Check the records below line by line. Give the count of lines with "figsize", and nothing else.

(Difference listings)
════════════════════
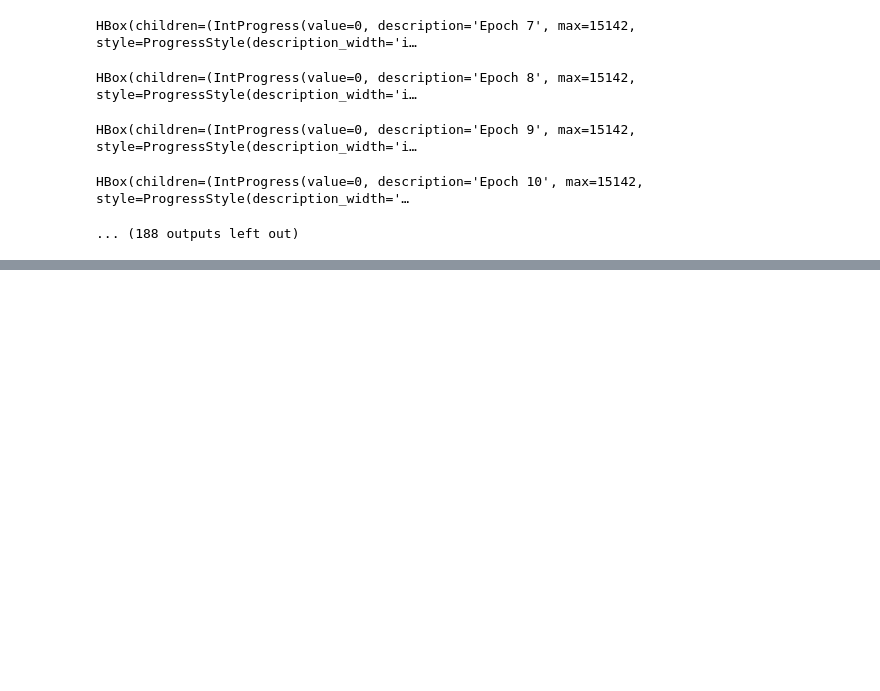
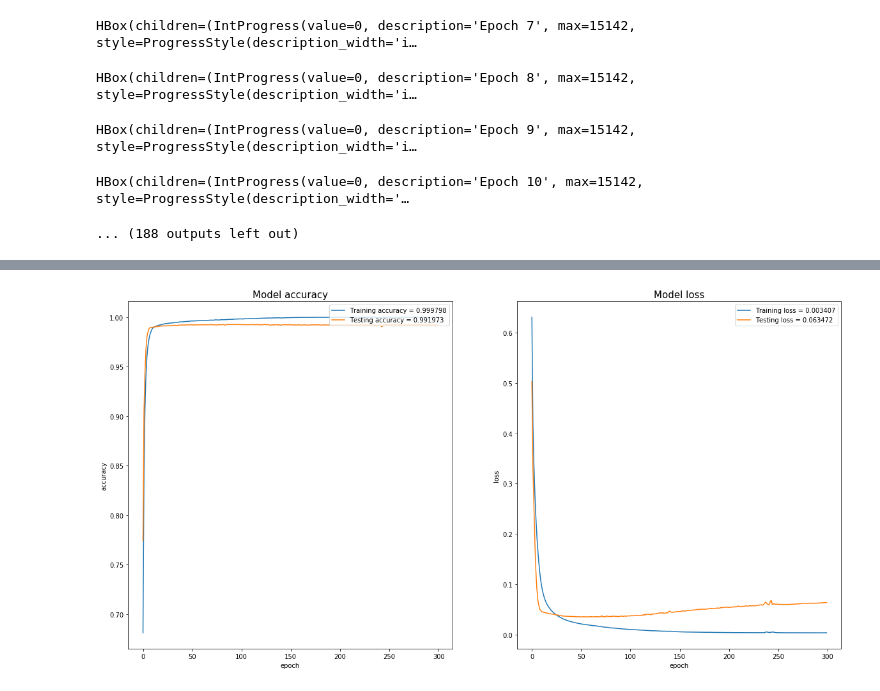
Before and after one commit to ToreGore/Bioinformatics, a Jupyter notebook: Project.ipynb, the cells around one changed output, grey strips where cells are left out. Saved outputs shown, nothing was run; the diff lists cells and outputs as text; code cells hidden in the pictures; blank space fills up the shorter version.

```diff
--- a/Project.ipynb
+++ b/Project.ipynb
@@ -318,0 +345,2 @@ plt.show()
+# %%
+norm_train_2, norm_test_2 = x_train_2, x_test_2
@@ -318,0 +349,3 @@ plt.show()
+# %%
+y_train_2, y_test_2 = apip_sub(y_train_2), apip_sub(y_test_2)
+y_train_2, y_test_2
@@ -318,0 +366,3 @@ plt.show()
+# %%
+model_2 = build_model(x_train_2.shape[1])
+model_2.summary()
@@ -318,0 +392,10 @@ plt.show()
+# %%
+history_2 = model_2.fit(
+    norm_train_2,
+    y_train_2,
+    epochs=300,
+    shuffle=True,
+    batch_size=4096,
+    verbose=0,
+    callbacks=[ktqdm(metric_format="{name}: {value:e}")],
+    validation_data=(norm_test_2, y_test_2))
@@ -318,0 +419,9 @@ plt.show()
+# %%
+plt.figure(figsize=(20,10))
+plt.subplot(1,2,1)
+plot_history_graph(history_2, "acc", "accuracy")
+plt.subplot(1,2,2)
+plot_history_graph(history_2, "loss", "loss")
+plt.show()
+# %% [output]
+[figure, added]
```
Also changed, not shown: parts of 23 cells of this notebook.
════════════════════
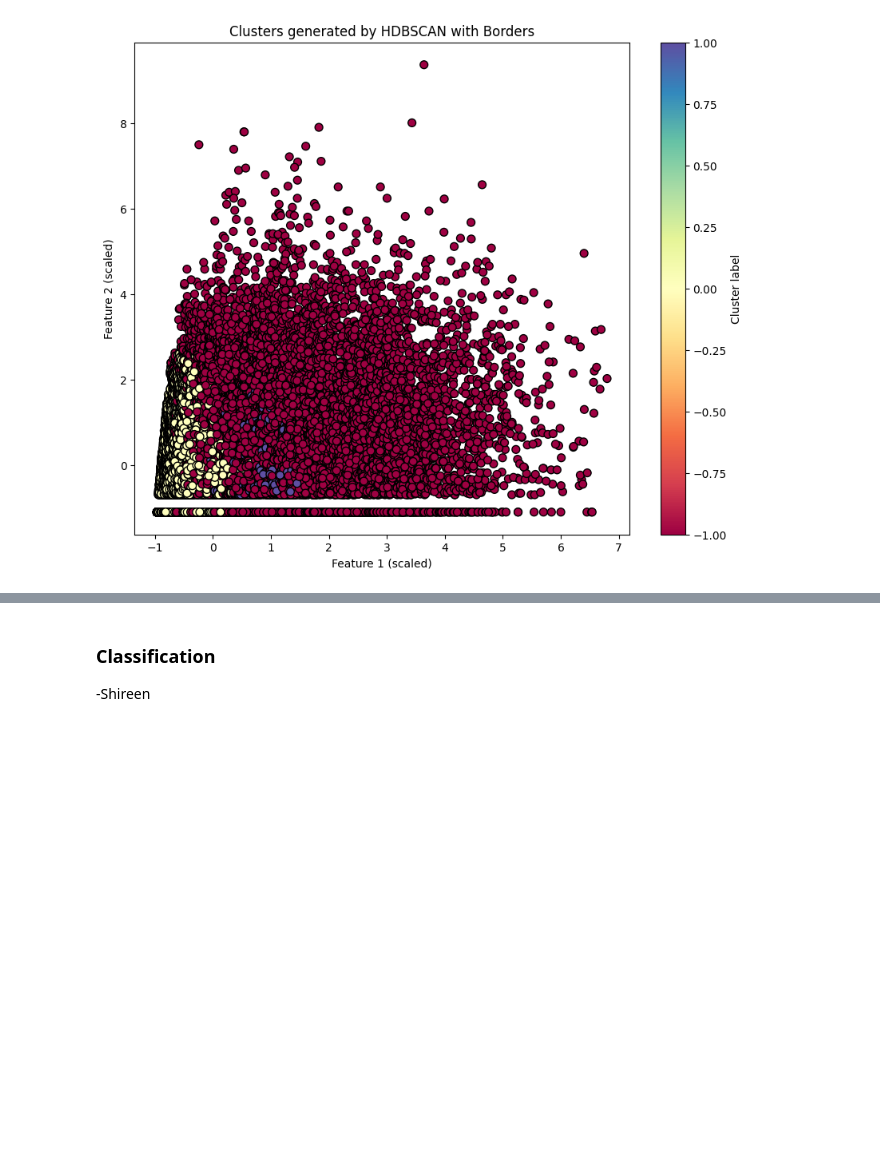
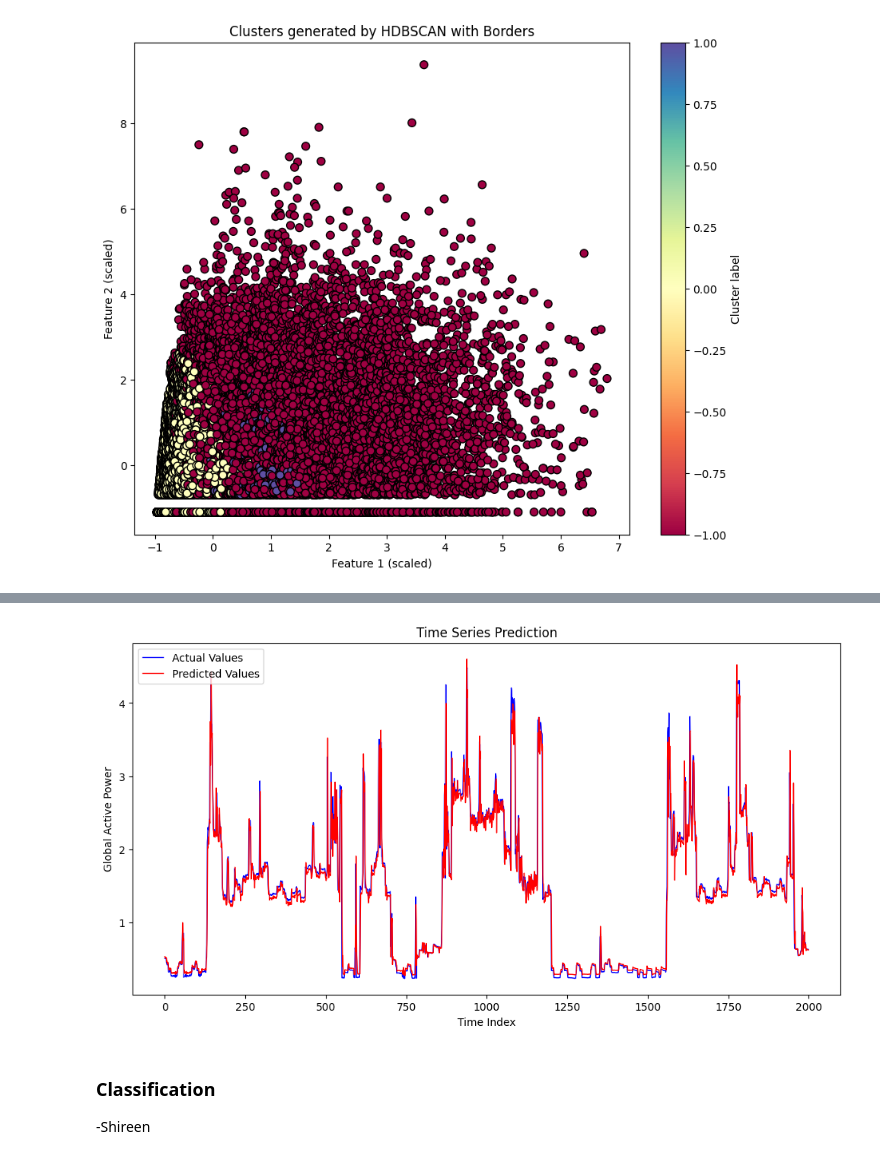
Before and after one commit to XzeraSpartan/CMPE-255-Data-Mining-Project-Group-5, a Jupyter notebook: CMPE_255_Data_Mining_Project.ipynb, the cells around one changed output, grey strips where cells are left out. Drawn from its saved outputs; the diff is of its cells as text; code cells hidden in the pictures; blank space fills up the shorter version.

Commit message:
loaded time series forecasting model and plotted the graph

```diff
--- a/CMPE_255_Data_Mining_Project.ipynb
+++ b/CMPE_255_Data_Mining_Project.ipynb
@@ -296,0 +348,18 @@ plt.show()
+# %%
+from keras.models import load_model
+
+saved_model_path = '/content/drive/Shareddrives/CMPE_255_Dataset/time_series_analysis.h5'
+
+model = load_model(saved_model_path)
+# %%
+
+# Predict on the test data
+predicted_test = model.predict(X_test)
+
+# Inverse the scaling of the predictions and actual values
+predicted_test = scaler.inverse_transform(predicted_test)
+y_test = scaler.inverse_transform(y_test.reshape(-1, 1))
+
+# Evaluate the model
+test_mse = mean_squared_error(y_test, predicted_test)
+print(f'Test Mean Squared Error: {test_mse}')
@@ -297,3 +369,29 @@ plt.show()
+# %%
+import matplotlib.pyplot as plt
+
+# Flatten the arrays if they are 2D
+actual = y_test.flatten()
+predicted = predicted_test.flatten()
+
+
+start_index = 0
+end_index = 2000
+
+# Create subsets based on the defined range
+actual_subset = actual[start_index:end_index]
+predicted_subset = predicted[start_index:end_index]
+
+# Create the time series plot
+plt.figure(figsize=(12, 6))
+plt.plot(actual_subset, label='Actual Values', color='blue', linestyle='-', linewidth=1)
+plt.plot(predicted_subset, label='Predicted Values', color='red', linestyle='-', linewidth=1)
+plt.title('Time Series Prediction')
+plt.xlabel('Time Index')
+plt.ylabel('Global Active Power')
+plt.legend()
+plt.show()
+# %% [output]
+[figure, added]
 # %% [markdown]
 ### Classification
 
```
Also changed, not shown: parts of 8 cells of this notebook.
════════════════════
▶ **RESPONSE TO THE EXERCISE**: 2